Title: The transition to first year chemistry: student, secondary and tertiary educator’s perceptions of student preparedness
Authors: Elizabeth Leong, Agnes Mercer, Stephen M. Danczak, Sara H. Kyne and Christopher D. Thompson Journal: Chemistry Education Research and Practice
Year: 2021

Featured image from Pixabay free-use image collection


      General chemistry is often one of the first science classes students interested in the chemical or biological sciences take. Because the course is challenging, many students find it a barrier to be overcome. To probe what attributes impact student success in the course, researchers from Monash University in Australia recently studied the students’ feelings of preparedness throughout the semester as well has the feelings of secondary and tertiary educators regarding what aspects of the transition to college chemistry challenged students.

            Researchers first asked students how prepared they felt for college chemistry on a five point Likert scale. Of the 1504 students in the class, 804 filled out the pre-semester survey about their feelings of preparedness. On average, students felt more prepared than not and tended to cluster around rating their preparation between “average” and “prepared.” Female students rated themselves as less prepared on average than did male students and students with prior chemistry experience felt more prepared than those without that preparation. Additionally, a subset of enrolled students took a more advanced chemistry course as their first college chemistry course. These students felt more prepared than students in the regular track, possibly because they had more prior chemistry experience.

            Students were again asked to fill out retrospective surveys assessing their preparedness at the end of the semester. 277 students filled out this survey, including 178 who had filled out the pre-semester survey. In general, students felt more prepared retrospectively than they had looking forward at the beginning of the semester. However, students did not unanimously feel more prepared; 37.6% felt more prepared, 20.2% less so, and 42.1% didn’t report a change in their level or perceived preparation. Breaking down the data by demographics, however, showed that female students and students who had previously attended private schools did experience gains in their perceived preparation.

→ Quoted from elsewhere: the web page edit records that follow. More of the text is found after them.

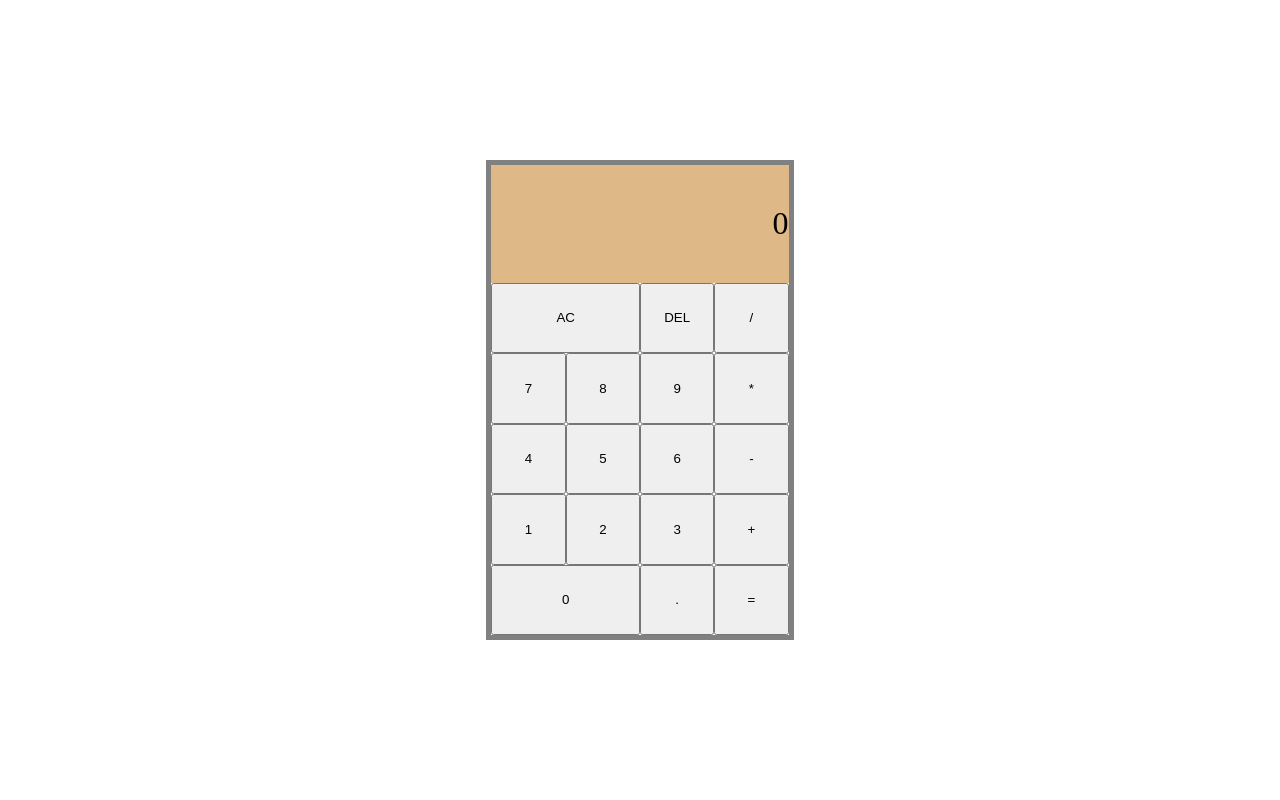
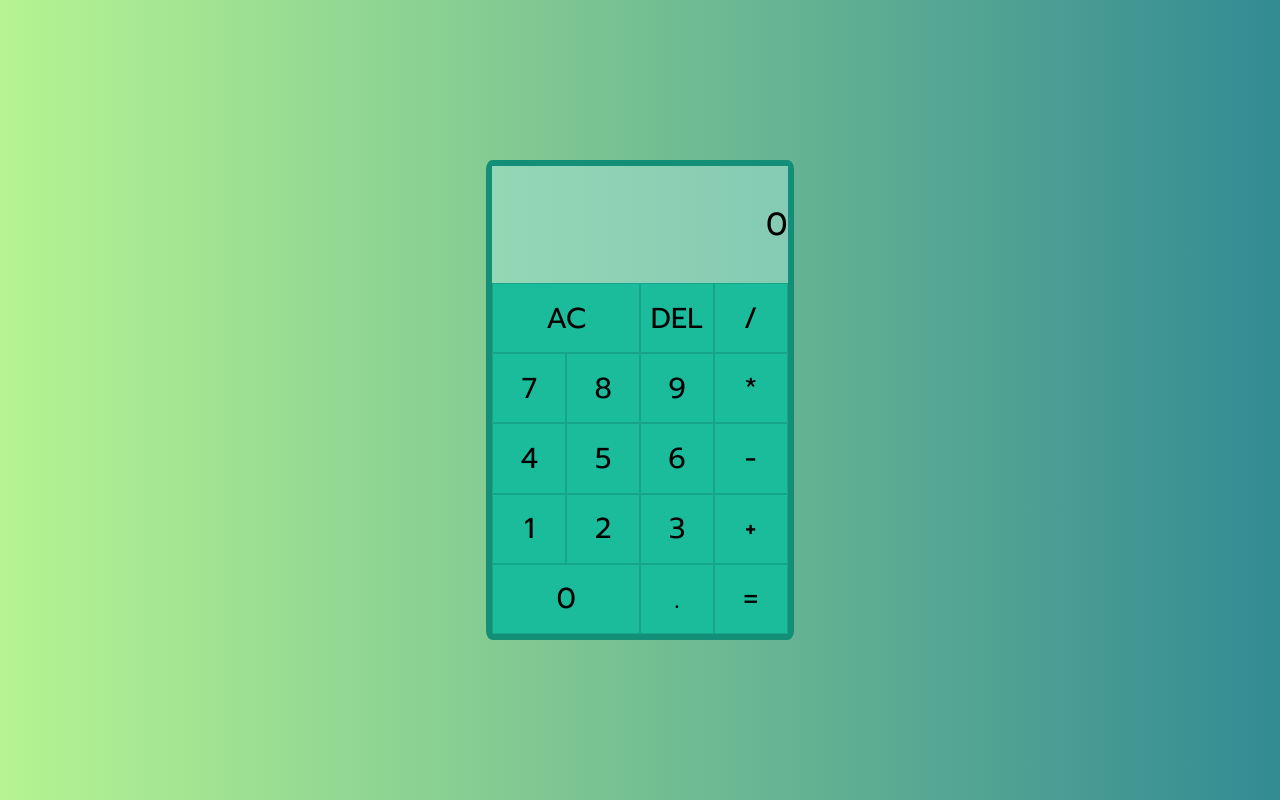
Before and after one commit to vintriguna/calculator, a plain HTML site: page index.html in a window 1280 px wide. Drawn offline with Linux system fonts and the light colour scheme.

Commit message:
Make changes to styling

```diff
--- a/app.js
+++ b/app.js
@@ -1,3 +1,8 @@
+/*
+Four function calculator written in Javscript.
+Made by Vinayak Trigunayat.
+*/
+
 const keys = document.querySelectorAll(".key");
 let num1 = "0";
 let num2 = "0";
--- a/index.html
+++ b/index.html
@@ -4,6 +4,9 @@
     <meta charset="UTF-8">
     <meta name="viewport" content="width=device-width, initial-scale=1.0">
     <title>Calculator</title>
+    <link rel="preconnect" href="https://fonts.googleapis.com">
+    <link rel="preconnect" href="https://fonts.gstatic.com" crossorigin>
+    <link href="https://fonts.googleapis.com/css2?family=Prompt:ital,wght@0,100;0,200;0,300;0,400;0,500;0,600;0,700;0,800;0,900;1,100;1,200;1,300;1,400;1,500;1,600;1,700;1,800;1,900&display=swap" rel="stylesheet">
     <link rel="stylesheet" href="styles.css" />
 </head>
 <body>
--- a/styles.css
+++ b/styles.css
@@ -12,26 +12,44 @@ body {
     align-items: center;
     flex-direction: column;
     min-height: 100vh;
+    background-image: linear-gradient(to right, rgb(182, 244, 146), rgb(51, 139, 147));;
 }
 
 .grid-container {
 
+    border-radius: 2%;
     min-height: 60vh;
     width: 38.4vh;
-    border: 5px solid gray;
+    border: 0.8vh solid #148F77;
     display: grid;
     grid-template-columns: repeat(4,25%);
     grid-template-rows: 25% repeat(5,auto);
 }
 
+.key, .screen {
+
+    font-family: Prompt, Arial, Helvetica, sans-serif;
+    font-size: 1.8em;
+    font-weight: 400;
+}
+
 .screen {
 
-    background-color: burlywood;
+    background-color: rgb(163, 228, 215, 0.5);
     grid-column: span 4;
     display: flex;
     align-items: center;
     flex-direction: row-reverse;
     font-size: 2rem;
+
+}
+
+.key {
+
+    border-radius: 0%;
+    border: 0.2vh solid #17A589;
+    cursor: pointer;
+    background-color: #1ABC9C;
 }
 
 
@@ -39,3 +57,8 @@ body {
 
     grid-column: span 2;
 }
+
+.key:hover {
+
+    filter: brightness(120%);
+}
```
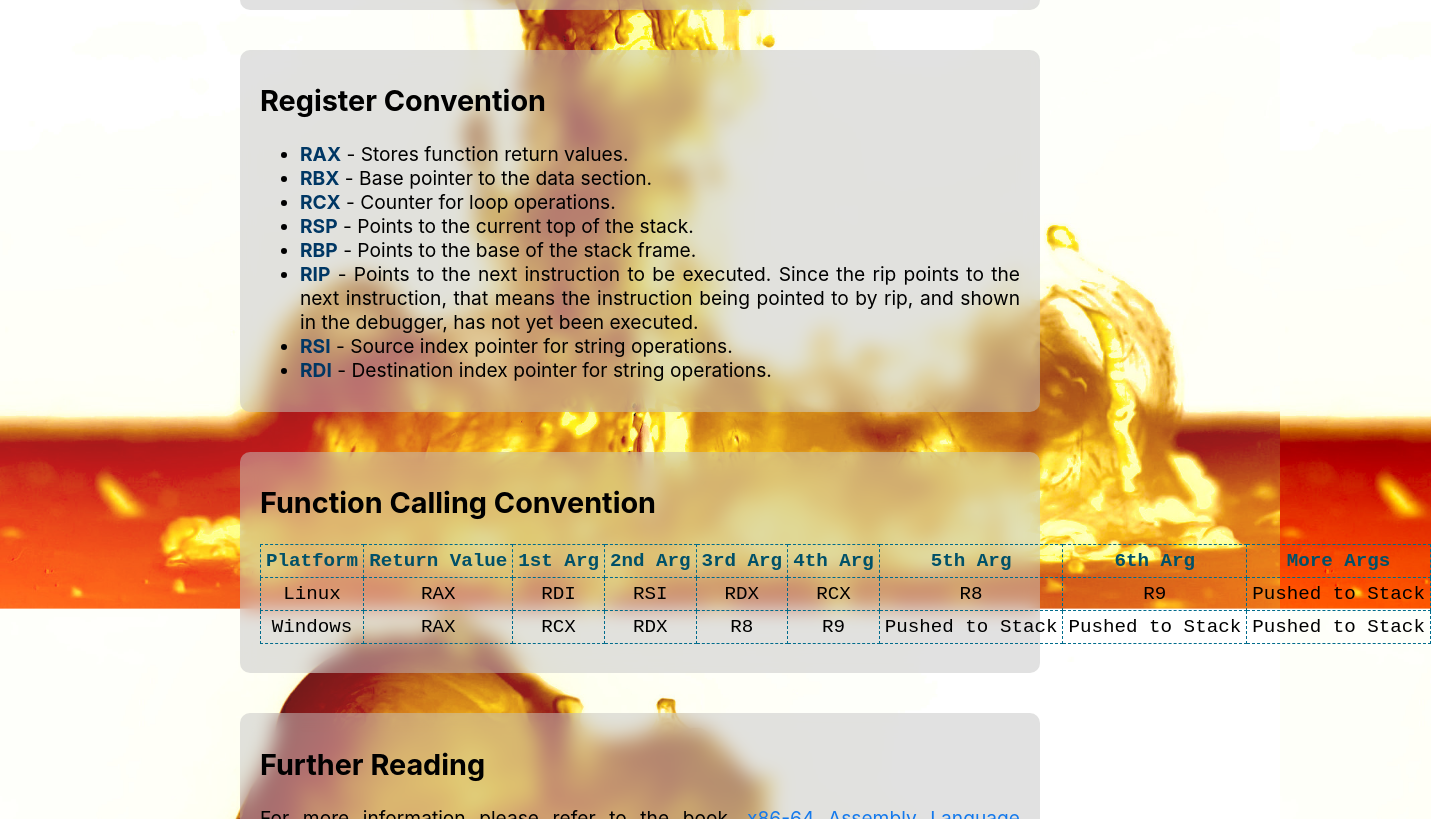
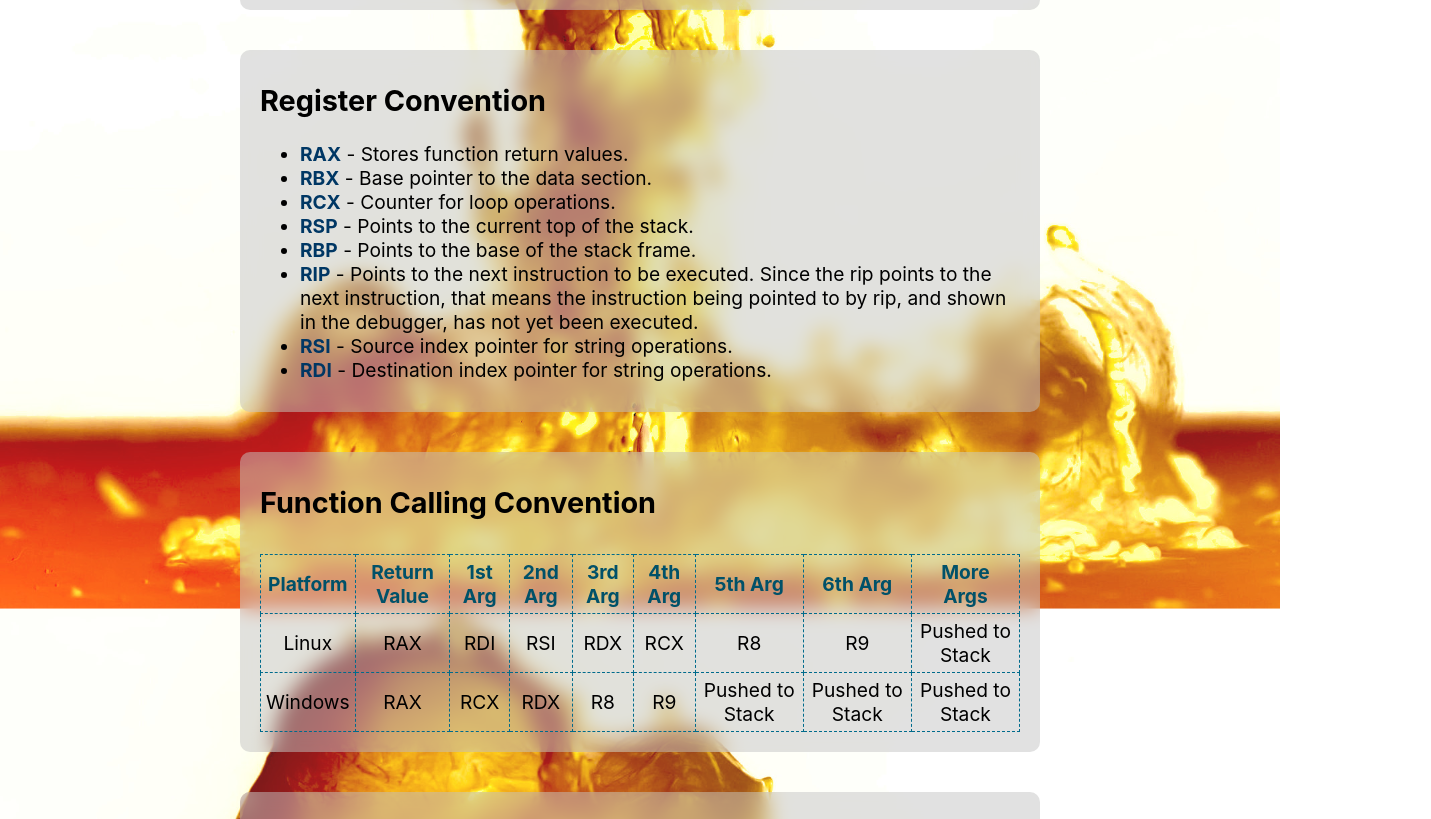
Before and after one commit to j0hnnygreen/jg-blog, a Next.js app: page /blogs/intelRegisters64 in a window 1280 px wide. Shown: the part 1041-1860 px from the top of the page, 1431 px wide, since content can reach past the window. Built offline with nearby package versions, Linux system fonts and the light colour scheme.

Commit message:
Add blog x86-64 bit registers

```diff
--- a/pages/blogs/intelRegisters64.js
+++ b/pages/blogs/intelRegisters64.js
@@ -53,22 +53,22 @@ export default function Registers64Bit() {
               stroke="#000000"
               onClick={closeModal}
             >
-              <g id="SVGRepo_bgCarrier" stroke-width="0"></g>
+              <g id="SVGRepo_bgCarrier" strokeWidth={0}></g>
               <g
                 id="SVGRepo_tracerCarrier"
-                stroke-linecap="round"
-                stroke-linejoin="round"
+                strokeLinecap="round"
+                strokeLinejoin="round"
               ></g>
               <g id="SVGRepo_iconCarrier">
                 {" "}
-                <g clip-path="url(#clip0_429_11083)">
+                <g clipPath="url(#clip0_429_11083)">
                   {" "}
                   <path
                     d="M7 7.00006L17 17.0001M7 17.0001L17 7.00006"
                     stroke="#000000"
-                    stroke-width="2.5"
-                    stroke-linecap="round"
-                    stroke-linejoin="round"
+                    strokeWidth={2.5}
+                    strokeLinecap="round"
+                    strokeLinejoin="round"
                   ></path>{" "}
                 </g>{" "}
                 <defs>
@@ -111,7 +111,6 @@ export default function Registers64Bit() {
           </BlogCard>
 
           <BlogCard heading="Register Convention">
-            <p>
             <ul>
               <li>
                 <b>RAX</b> - Stores function return values.
@@ -131,8 +130,8 @@ export default function Registers64Bit() {
               <li>
                 <b>RIP</b> - Points to the next instruction to be executed.
                 Since the rip points to the next instruction, that means the
-                  instruction being pointed to by rip, and shown in the
-                  debugger, has not yet been executed.
+                instruction being pointed to by rip, and shown in the debugger,
+                has not yet been executed.
               </li>
               <li>
                 <b>RSI</b> - Source index pointer for string operations.
@@ -141,12 +140,10 @@ export default function Registers64Bit() {
                 <b>RDI</b> - Destination index pointer for string operations.
               </li>
             </ul>
-            </p>
           </BlogCard>
 
           <BlogCard heading="Function Calling Convention">
-            <div>
-              <pre>
+            <div className={blogStyles.tableDiv}>
               <table className={blogStyles.dashedTable}>
                 <thead>
                   <tr>
@@ -186,7 +183,6 @@ export default function Registers64Bit() {
                   </tr>
                 </tbody>
               </table>
-              </pre>
             </div>
           </BlogCard>
 
--- a/styles/Blog.module.css
+++ b/styles/Blog.module.css
@@ -69,8 +69,15 @@
   opacity: 0.7;
 }
 
+.tableDiv {
+  overflow: auto;
+  padding-top: 10px;
+  padding-bottom: 10px;
+}
+
 .dashedTable {
   border-collapse: collapse;
+  overflow: scroll;
 }
 
 .dashedTable th,
```
Also changed, not shown: pages/blogs/gdbIntro.js (+11 -22 lines). Lines whose indentation alone changed are shown as unchanged.
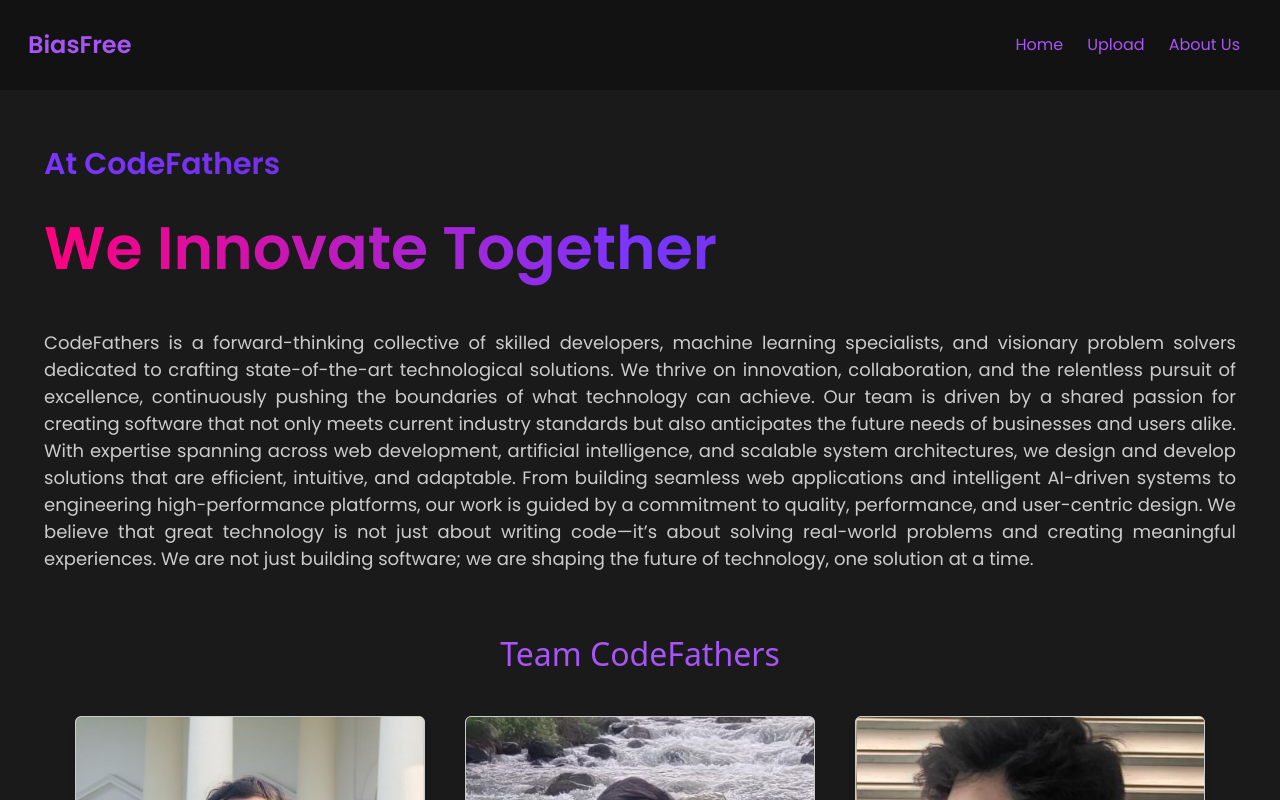
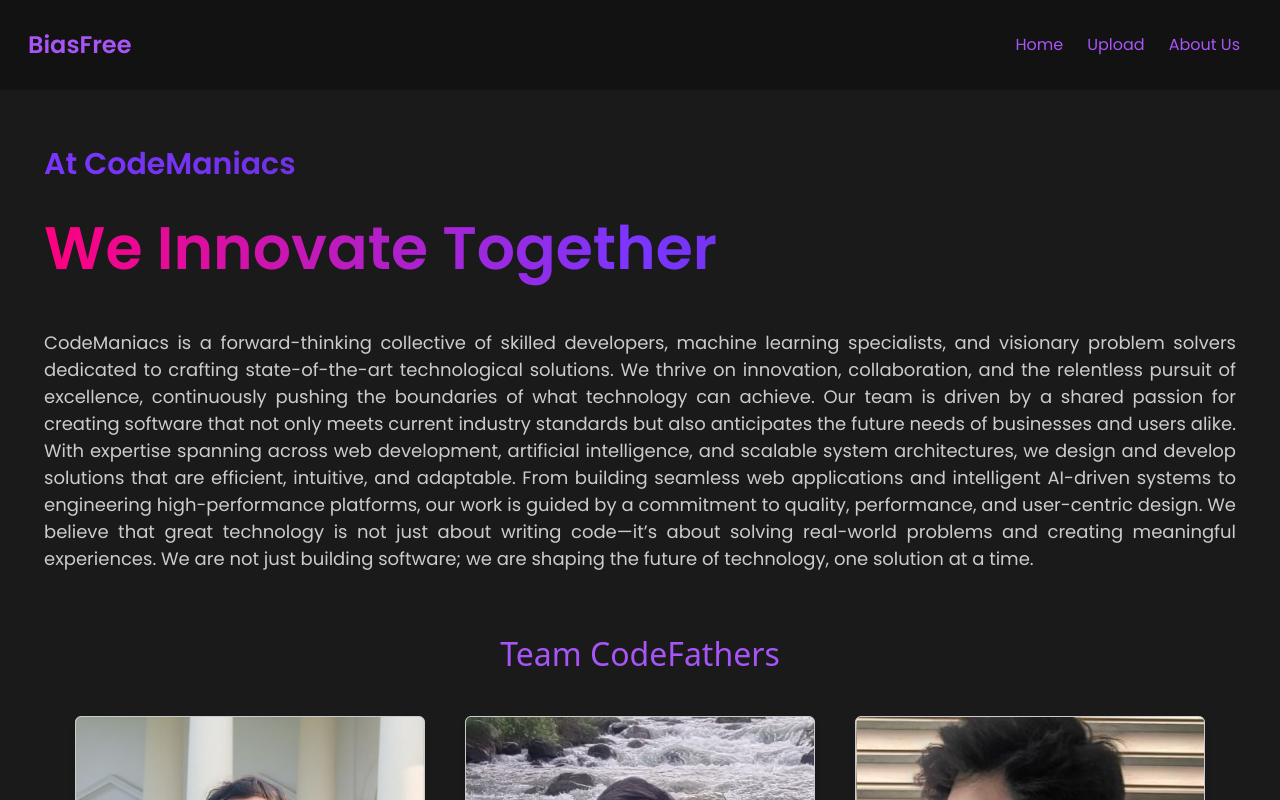
Before and after one commit to kumarutkarsh99/biasfree_frontend, a React (Vite) app: page /about in a window 1280 px wide. Shown: the top 800 px of the page. Built offline with nearby package versions, Linux system fonts and the light colour scheme.

Commit message:
Update About.jsx

```diff
--- a/src/About.jsx
+++ b/src/About.jsx
@@ -5,10 +5,10 @@ const About = () => {
     <div className="about-container pb-4">
 
         <div className='about-text mx-4 my-3'>
-            <p className='text-gradient-1 pt-3'>At CodeFathers</p>
+            <p className='text-gradient-1 pt-3'>At CodeManiacs</p>
             <p className='text-gradient-2'>We Innovate Together</p>
             <p className='description-about'>
-            CodeFathers is a forward-thinking collective of skilled developers, machine learning specialists, and visionary problem solvers dedicated to crafting state-of-the-art technological solutions. We thrive on innovation, collaboration, and the relentless pursuit of excellence, continuously pushing the boundaries of what technology can achieve. Our team is driven by a shared passion for creating software that not only meets current industry standards but also anticipates the future needs of businesses and users alike. With expertise spanning across web development, artificial intelligence, and scalable system architectures, we design and develop solutions that are efficient, intuitive, and adaptable. From building seamless web applications and intelligent AI-driven systems to engineering high-performance platforms, our work is guided by a commitment to quality, performance, and user-centric design. We believe that great technology is not just about writing code—it’s about solving real-world problems and creating meaningful experiences. We are not just building software; we are shaping the future of technology, one solution at a time.
+            CodeManiacs is a forward-thinking collective of skilled developers, machine learning specialists, and visionary problem solvers dedicated to crafting state-of-the-art technological solutions. We thrive on innovation, collaboration, and the relentless pursuit of excellence, continuously pushing the boundaries of what technology can achieve. Our team is driven by a shared passion for creating software that not only meets current industry standards but also anticipates the future needs of businesses and users alike. With expertise spanning across web development, artificial intelligence, and scalable system architectures, we design and develop solutions that are efficient, intuitive, and adaptable. From building seamless web applications and intelligent AI-driven systems to engineering high-performance platforms, our work is guided by a commitment to quality, performance, and user-centric design. We believe that great technology is not just about writing code—it’s about solving real-world problems and creating meaningful experiences. We are not just building software; we are shaping the future of technology, one solution at a time.
             </p>
         </div>
 
```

When looking at perceived preparation levels relative to students’ final grades, many students appeared to have started the term out underconfident, with 45% of students who get the second highest available grade and 35% who received the highest available grade having reported they were either “unprepared” or “very unprepared.” Additionally, 6% of students who said they were “average” or “prepared” seemingly overestimated their preparation and went on to fail the class. In general, however, students who initially felt more prepared ultimately performed better in the course.

            The researchers also surveyed both high school and college instructors about how prepared students were for college chemistry and what aspects of the course they were expected to struggle with the most. High school teachers generally rated their students’ preparation more highly than college professors, and identified  the difficulty of the content covered in general chemistry and the need to develop independent study skills as aspects of the course likely to be particularly challenging for students. Tertiary-level instructors identified difficulties related to personal-management and motivation as barriers for students’ success. In focus groups, students themselves identified difficulties first with the material and secondarily with study skills as challenges. Lab skills were also occasionally identified as a challenge.

            In light of this data, the researchers recommend further research into what  factors led to greater feelings of preparation in students in the advanced chemistry courses as well as male students. They also suggest deliberately teaching metacognitive skills to help them develop the study skills and motivation the were listed as obstacles by students and instructors. Finally, they suggest helping students identify the reasons they feel unprepared and address possible difficulties at the beginning of the semester.

Leave a Reply

Your email address will not be published. Required fields are marked *